What the task requires →
Find each line below where the word "image" occurs, and copy it.

Code change snippets:
==============================

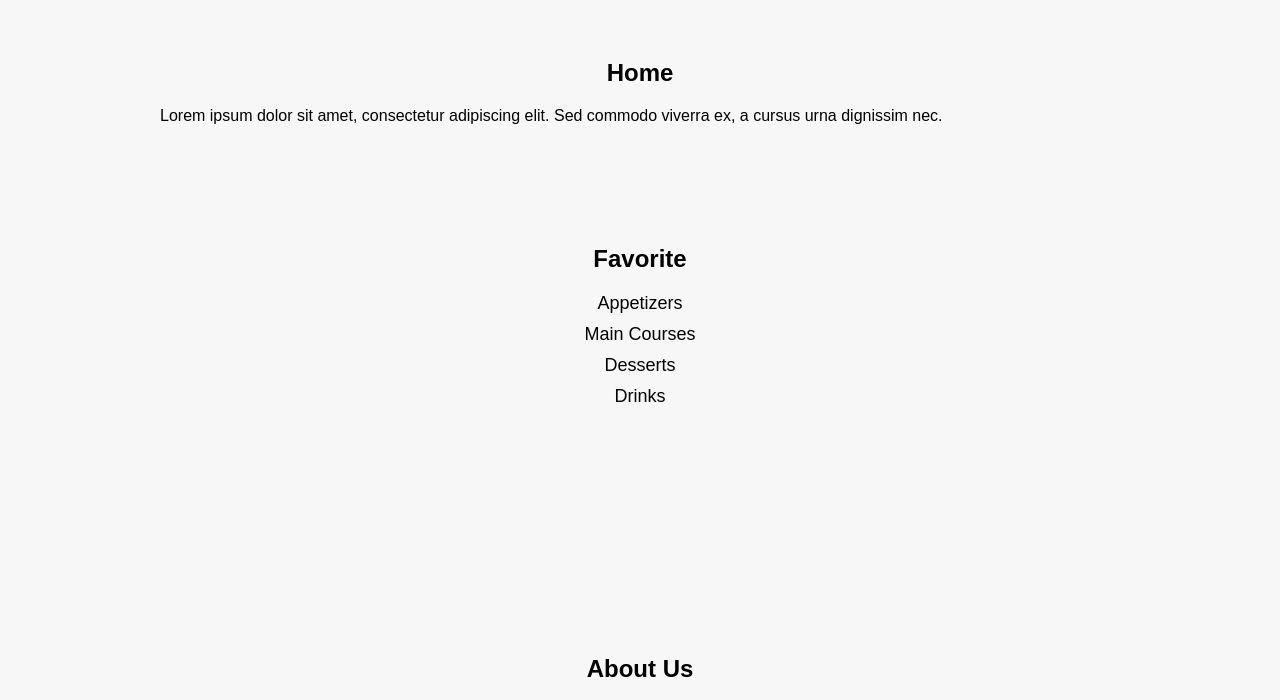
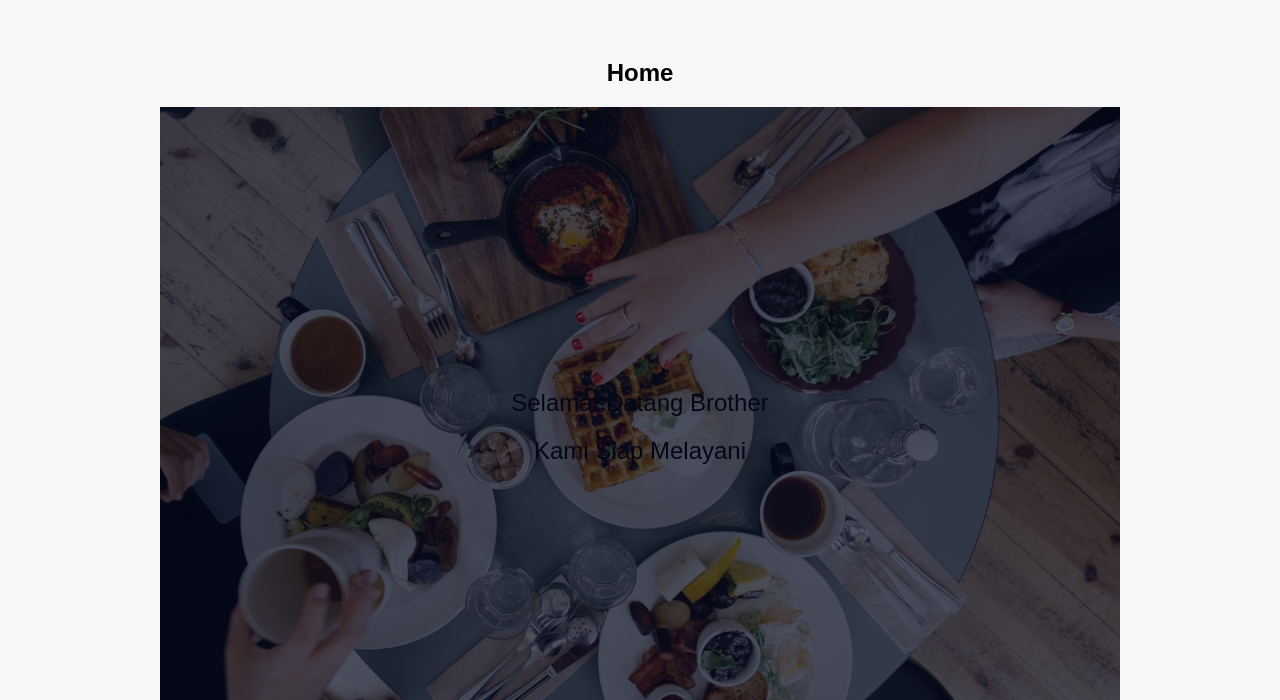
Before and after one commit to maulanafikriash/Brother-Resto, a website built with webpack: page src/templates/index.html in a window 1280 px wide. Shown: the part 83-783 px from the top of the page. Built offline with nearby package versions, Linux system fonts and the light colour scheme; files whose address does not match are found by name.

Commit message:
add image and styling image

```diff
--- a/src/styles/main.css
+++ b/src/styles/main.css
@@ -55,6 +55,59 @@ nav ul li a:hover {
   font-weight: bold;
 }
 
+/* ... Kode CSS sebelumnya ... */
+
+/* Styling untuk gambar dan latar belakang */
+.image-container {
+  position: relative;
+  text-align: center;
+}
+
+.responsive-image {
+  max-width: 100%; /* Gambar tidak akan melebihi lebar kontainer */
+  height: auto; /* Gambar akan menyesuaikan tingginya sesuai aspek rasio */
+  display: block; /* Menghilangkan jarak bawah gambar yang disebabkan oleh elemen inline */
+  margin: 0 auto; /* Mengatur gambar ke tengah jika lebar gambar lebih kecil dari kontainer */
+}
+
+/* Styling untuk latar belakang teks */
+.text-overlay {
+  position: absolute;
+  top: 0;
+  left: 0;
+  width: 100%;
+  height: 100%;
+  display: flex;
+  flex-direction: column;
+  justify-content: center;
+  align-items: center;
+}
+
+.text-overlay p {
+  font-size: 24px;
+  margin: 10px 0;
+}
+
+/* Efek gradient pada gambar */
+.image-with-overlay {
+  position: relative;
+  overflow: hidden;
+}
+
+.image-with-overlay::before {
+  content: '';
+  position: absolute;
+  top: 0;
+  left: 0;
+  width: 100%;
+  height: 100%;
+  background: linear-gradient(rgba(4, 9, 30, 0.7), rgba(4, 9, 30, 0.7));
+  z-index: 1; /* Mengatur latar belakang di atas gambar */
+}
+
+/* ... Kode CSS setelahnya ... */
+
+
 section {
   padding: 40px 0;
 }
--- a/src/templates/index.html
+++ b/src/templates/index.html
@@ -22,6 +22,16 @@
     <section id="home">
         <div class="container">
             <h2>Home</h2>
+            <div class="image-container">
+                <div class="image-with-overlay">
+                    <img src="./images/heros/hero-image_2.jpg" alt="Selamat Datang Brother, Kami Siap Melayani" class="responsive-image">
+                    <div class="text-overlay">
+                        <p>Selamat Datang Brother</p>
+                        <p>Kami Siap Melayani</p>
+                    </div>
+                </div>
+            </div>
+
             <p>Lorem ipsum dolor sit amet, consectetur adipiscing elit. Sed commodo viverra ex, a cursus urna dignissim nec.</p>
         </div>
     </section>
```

==============================

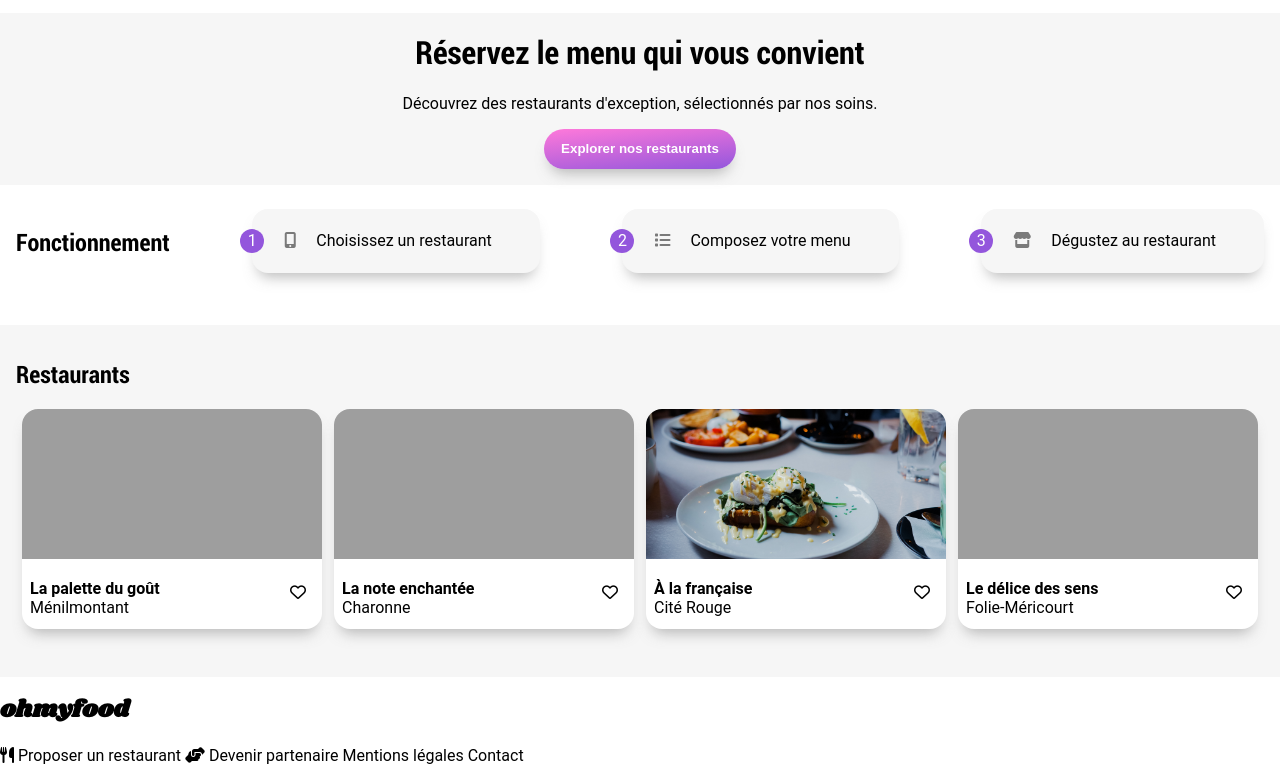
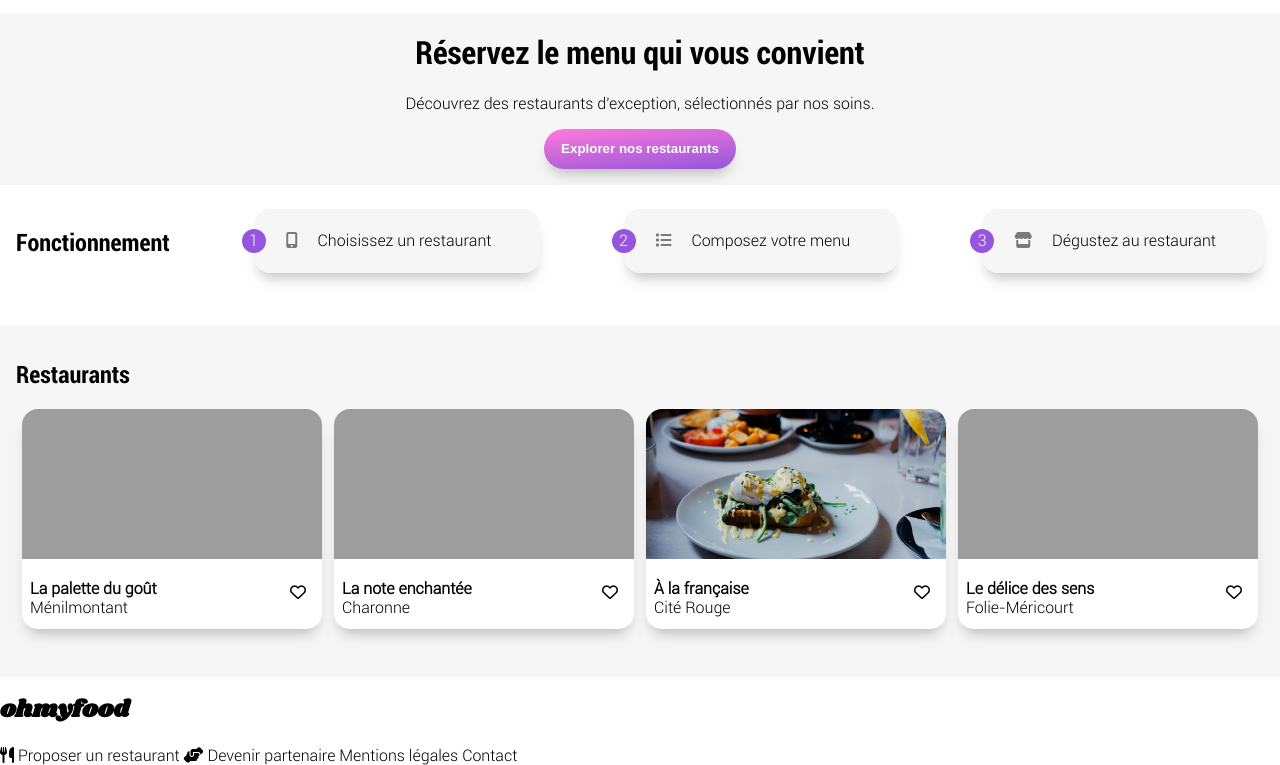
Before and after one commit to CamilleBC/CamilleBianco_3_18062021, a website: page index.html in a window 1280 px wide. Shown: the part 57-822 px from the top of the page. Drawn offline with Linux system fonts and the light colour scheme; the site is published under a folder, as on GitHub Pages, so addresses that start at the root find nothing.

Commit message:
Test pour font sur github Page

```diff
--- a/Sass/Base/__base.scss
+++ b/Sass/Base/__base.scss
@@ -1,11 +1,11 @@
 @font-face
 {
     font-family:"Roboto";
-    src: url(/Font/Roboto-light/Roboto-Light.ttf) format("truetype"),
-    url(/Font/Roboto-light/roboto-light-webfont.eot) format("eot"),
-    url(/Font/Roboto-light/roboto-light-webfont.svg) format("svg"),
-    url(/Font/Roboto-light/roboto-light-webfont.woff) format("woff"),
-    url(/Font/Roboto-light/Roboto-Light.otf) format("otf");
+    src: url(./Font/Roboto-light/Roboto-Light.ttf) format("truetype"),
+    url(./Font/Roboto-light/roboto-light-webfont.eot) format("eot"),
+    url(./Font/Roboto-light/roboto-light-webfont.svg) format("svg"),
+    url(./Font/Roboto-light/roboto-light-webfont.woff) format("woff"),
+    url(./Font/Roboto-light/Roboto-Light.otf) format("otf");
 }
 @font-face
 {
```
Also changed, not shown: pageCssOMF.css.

==============================

Response to this task →
add image and styling image
+.image-container {
+.responsive-image {
+.image-with-overlay {
+.image-with-overlay::before {
+            <div class="image-container">
+                <div class="image-with-overlay">
+                    <img src="./images/heros/hero-image_2.jpg" alt="Selamat Datang Brother, Kami Siap Melayani" class="responsive-image">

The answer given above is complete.